Imam Ahmad said: “Indeed he is!”
And she said: “I noticed 3 things about him worthy of criticism! Firstly, when we served him the food, he ate plenty of it! Secondly, when he went into the guest room, he went to sleep without standing up to perform the Tahajjud (night prayer)! Lastly, when he prayed Solat ul Fajr with us, he did not perform the wudhu (ablution)!”
So Imam Ahmad went to Imam Shafi’e to ask him about these matters his wife noticed. Imam Shafi’e gently explained to him, like a father would to his son :
“O Ahmad! I ate plenty because I know for certain that your food is ‘Halal’ and indeed you are a generous man! And the food that comes from a generous man is a cure, while the food that comes from a stingy man is a disease! However, I didn’t eat plenty of food in order to achieve my fill; rather I ate plenty of your food in order to derive the cure from it!
As for the reason I didn’t stand up at night to perform the Tahajjud, when I laid my head down to get some sleep, I looked and all I could see was the Book of Allah (Qur’an) and the Sunnah of His Prophet SAW right in front of my face! So I deducted 72 fiqh-related benefits from them for the Muslims to benefit from.
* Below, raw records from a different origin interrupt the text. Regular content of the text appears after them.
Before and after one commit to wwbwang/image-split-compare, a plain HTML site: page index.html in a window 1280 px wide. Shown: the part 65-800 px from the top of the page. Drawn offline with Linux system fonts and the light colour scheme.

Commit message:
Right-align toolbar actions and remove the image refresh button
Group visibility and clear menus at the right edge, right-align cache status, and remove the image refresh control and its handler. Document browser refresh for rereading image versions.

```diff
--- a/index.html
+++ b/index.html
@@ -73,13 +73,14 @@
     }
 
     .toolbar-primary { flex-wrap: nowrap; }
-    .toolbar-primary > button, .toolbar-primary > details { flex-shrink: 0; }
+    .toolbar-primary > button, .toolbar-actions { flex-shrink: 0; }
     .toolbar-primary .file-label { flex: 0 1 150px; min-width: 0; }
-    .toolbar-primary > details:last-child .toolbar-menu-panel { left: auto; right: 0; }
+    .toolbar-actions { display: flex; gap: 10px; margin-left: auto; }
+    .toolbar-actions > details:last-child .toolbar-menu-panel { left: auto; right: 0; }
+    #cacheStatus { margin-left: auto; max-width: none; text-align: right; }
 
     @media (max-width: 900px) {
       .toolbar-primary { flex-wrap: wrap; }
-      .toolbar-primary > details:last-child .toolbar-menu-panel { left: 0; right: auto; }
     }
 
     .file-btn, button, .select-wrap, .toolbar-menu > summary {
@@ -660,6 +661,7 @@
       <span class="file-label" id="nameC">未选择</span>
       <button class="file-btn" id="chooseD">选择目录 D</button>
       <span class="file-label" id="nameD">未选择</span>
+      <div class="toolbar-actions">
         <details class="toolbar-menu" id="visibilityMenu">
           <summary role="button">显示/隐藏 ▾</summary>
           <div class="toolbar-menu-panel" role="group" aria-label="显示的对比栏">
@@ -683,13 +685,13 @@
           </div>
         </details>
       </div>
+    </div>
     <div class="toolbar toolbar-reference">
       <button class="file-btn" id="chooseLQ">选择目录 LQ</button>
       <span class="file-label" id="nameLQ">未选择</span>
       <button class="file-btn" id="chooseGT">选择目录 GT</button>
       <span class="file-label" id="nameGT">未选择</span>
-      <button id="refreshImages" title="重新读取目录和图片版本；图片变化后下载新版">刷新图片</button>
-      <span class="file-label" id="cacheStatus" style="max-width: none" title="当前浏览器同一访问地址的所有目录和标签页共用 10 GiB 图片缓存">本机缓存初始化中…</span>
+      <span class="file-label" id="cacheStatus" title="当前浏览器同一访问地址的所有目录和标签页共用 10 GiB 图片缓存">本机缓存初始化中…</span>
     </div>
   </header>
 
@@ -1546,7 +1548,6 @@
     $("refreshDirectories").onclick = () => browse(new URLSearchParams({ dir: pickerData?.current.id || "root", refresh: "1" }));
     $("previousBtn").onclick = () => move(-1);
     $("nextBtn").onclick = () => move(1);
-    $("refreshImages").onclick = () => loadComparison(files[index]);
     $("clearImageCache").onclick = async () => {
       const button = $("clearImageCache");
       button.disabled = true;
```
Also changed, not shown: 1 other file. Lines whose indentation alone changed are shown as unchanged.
Hence, Thus there was no opportunity for me to stand and perform the Tahajjud!
As for the reason why I prayed Solat ul Fajr without performing ablution, by Allah! my eyes never tasted the sweetness of sleep in order for me to renew my wudhu. I was awake the whole night, so I prayed Solat ul Fajr with the same wudhu I had for Solat ul ‘Isha.”
That is how the great Imam Shafi’e normally make full use his time, remembering Allah SWT and the Prophet SAW. And he was famously known to maintain his wudhu from ‘Isya to Fajr. Perhaps, the singularly most important I learned from this wonderful story is how quick are we to offer judgment of someone. Let’s not be hasty in that, eh?